A cheap and easy fix is found for one of sport's great aches - blisters
It has taken 40 years of research but scientists have finally found an easy way of preventing blisters … and it has been available in the local chemist since the 19th century.
Runners should throw away their expensive blister plasters and lubricants if they want to prevent painful rubbing and switch to cheap surgical tape.
Stanford University has discovered that binding the feet with sticky tape is the most effective way to stop blisters from forming.
When tested on endurance runners just 24pc developed blisters in the taped areas compared with 63pc in areas which had been left untaped.
Dr Grant Lipman, of Stanford University, has worked as an emergency doctor for many ultramarathons and said despite the harsh conditions and extreme exercise, people complained most about blisters.
"What I kept hearing was, 'Doctor, I'd be doing so well, if only for my feet,'" said Dr Lipman, clinical associate professor of emergency medicine. "Their feet were getting decimated."
Surgical tape was originally invented in 1845 by surgeon Horace Day. Today's tape is mostly made of sticky microporous paper. Although it is meant to be used for wound treatment it has the benefit of only being mildly adhesive so even if blisters do occur it does not tear them.
In 2014, Dr Lipman and recruited 128 runners participating in the 155-mile, six-stage ultramarathon event that crosses deserts around the globe.

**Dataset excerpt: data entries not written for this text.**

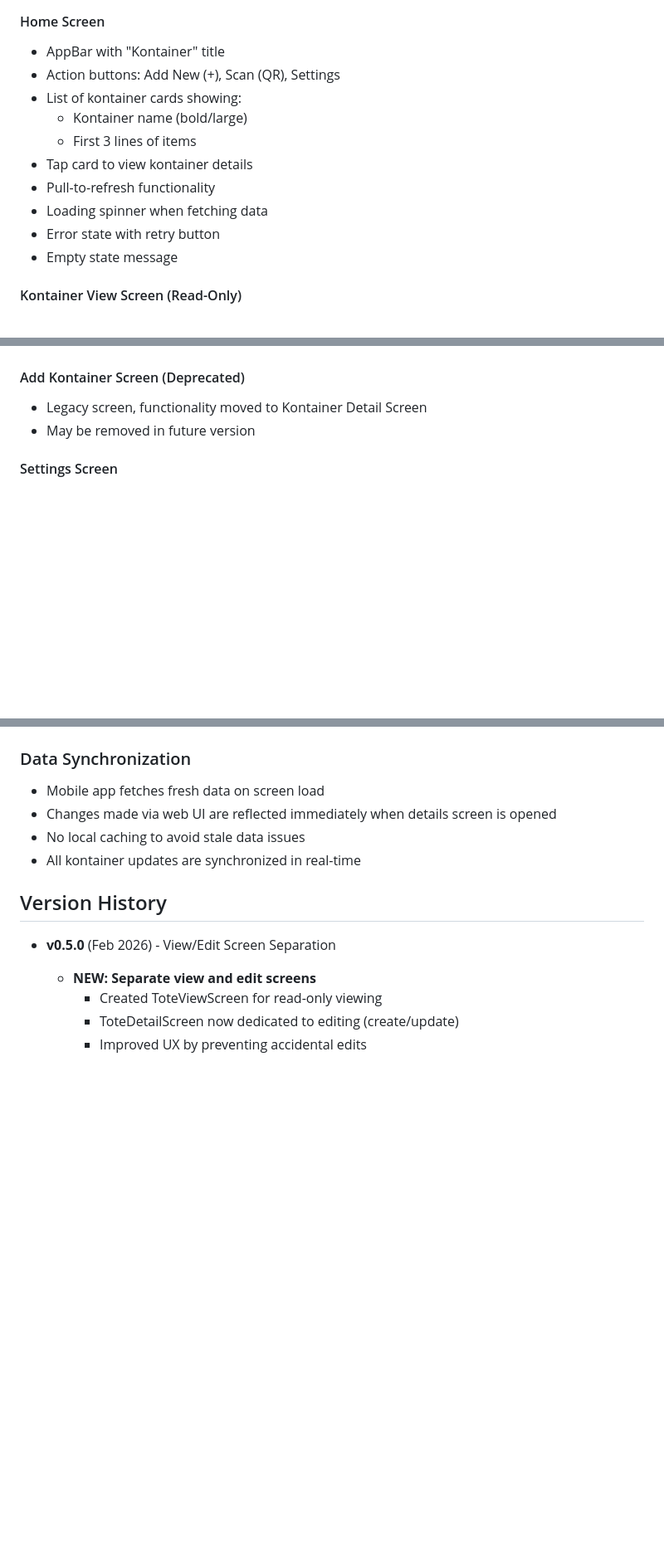
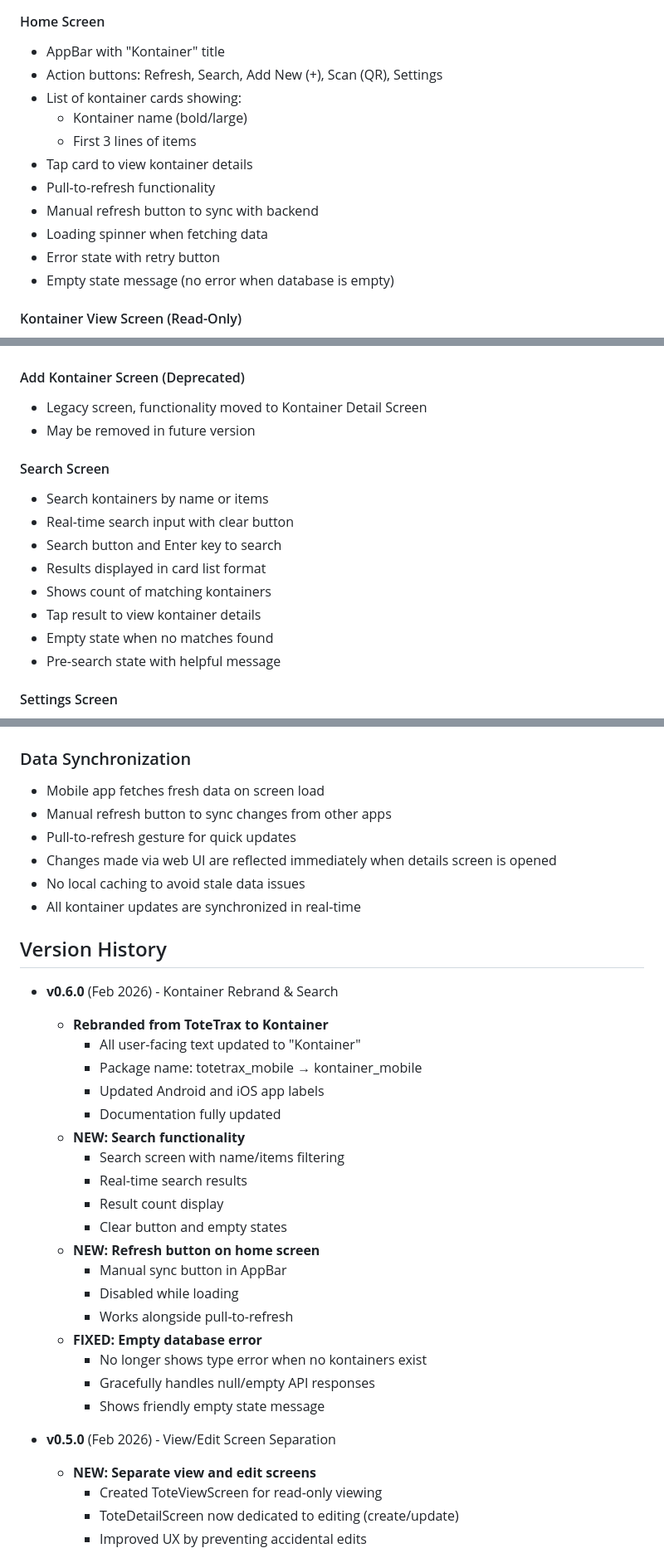
Before and after one commit to lbradshaw/kontainer_companion, a Markdown page: TECHNICAL-DOCS.md, 3 parts joined by grey strips. Shown at 83% size. Drawn GitHub-style; blank space fills up the shorter version.

```diff
--- a/TECHNICAL-DOCS.md
+++ b/TECHNICAL-DOCS.md
@@ -136,15 +137,16 @@ Matches Kontainer web application design:
 
 #### Home Screen
 - AppBar with "Kontainer" title
-- Action buttons: Add New (+), Scan (QR), Settings
+- Action buttons: Refresh, Search, Add New (+), Scan (QR), Settings
 - List of kontainer cards showing:
   - Kontainer name (bold/large)
   - First 3 lines of items
 - Tap card to view kontainer details
 - Pull-to-refresh functionality
+- Manual refresh button to sync with backend
 - Loading spinner when fetching data
 - Error state with retry button
-- Empty state message
+- Empty state message (no error when database is empty)
 
 #### Kontainer View Screen (Read-Only)
 - View kontainer details without editing
@@ -176,6 +178,16 @@ Matches Kontainer web application design:
 - Legacy screen, functionality moved to Kontainer Detail Screen
 - May be removed in future version
 
+#### Search Screen
+- Search kontainers by name or items
+- Real-time search input with clear button
+- Search button and Enter key to search
+- Results displayed in card list format
+- Shows count of matching kontainers
+- Tap result to view kontainer details
+- Empty state when no matches found
+- Pre-search state with helpful message
+
 #### Settings Screen
 - Server URL configuration
 - Save button with confirmation
@@ -260,11 +275,33 @@ Matches Kontainer web application design:
 
 ### Data Synchronization
 - Mobile app fetches fresh data on screen load
+- Manual refresh button to sync changes from other apps
+- Pull-to-refresh gesture for quick updates
 - Changes made via web UI are reflected immediately when details screen is opened
 - No local caching to avoid stale data issues
 - All kontainer updates are synchronized in real-time
 
 ## Version History
+
+- **v0.6.0** (Feb 2026) - Kontainer Rebrand & Search
+  - **Rebranded from ToteTrax to Kontainer**
+    - All user-facing text updated to "Kontainer"
+    - Package name: totetrax_mobile → kontainer_mobile
+    - Updated Android and iOS app labels
+    - Documentation fully updated
+  - **NEW: Search functionality**
+    - Search screen with name/items filtering
+    - Real-time search results
+    - Result count display
+    - Clear button and empty states
+  - **NEW: Refresh button on home screen**
+    - Manual sync button in AppBar
+    - Disabled while loading
+    - Works alongside pull-to-refresh
+  - **FIXED: Empty database error**
+    - No longer shows type error when no kontainers exist
+    - Gracefully handles null/empty API responses
+    - Shows friendly empty state message
 
 - **v0.5.0** (Feb 2026) - View/Edit Screen Separation
   - **NEW: Separate view and edit screens**
```
Also changed, not shown: other parts of TECHNICAL-DOCS.md (+5 -1 lines), SESSION-PROGRESS.md (+94 -19 lines).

Paper surgical tape was applied to just one of each of the runners' feet. The untaped areas of the same foot served as a control zone. The tape was applied to either the participants' blister-prone areas or, if they had no blister history, to randomly selected locations on the foot.
For 98 of the 128 runners, no blisters formed where the tape had been applied, whereas 81 of the 128 got blisters in untaped areas.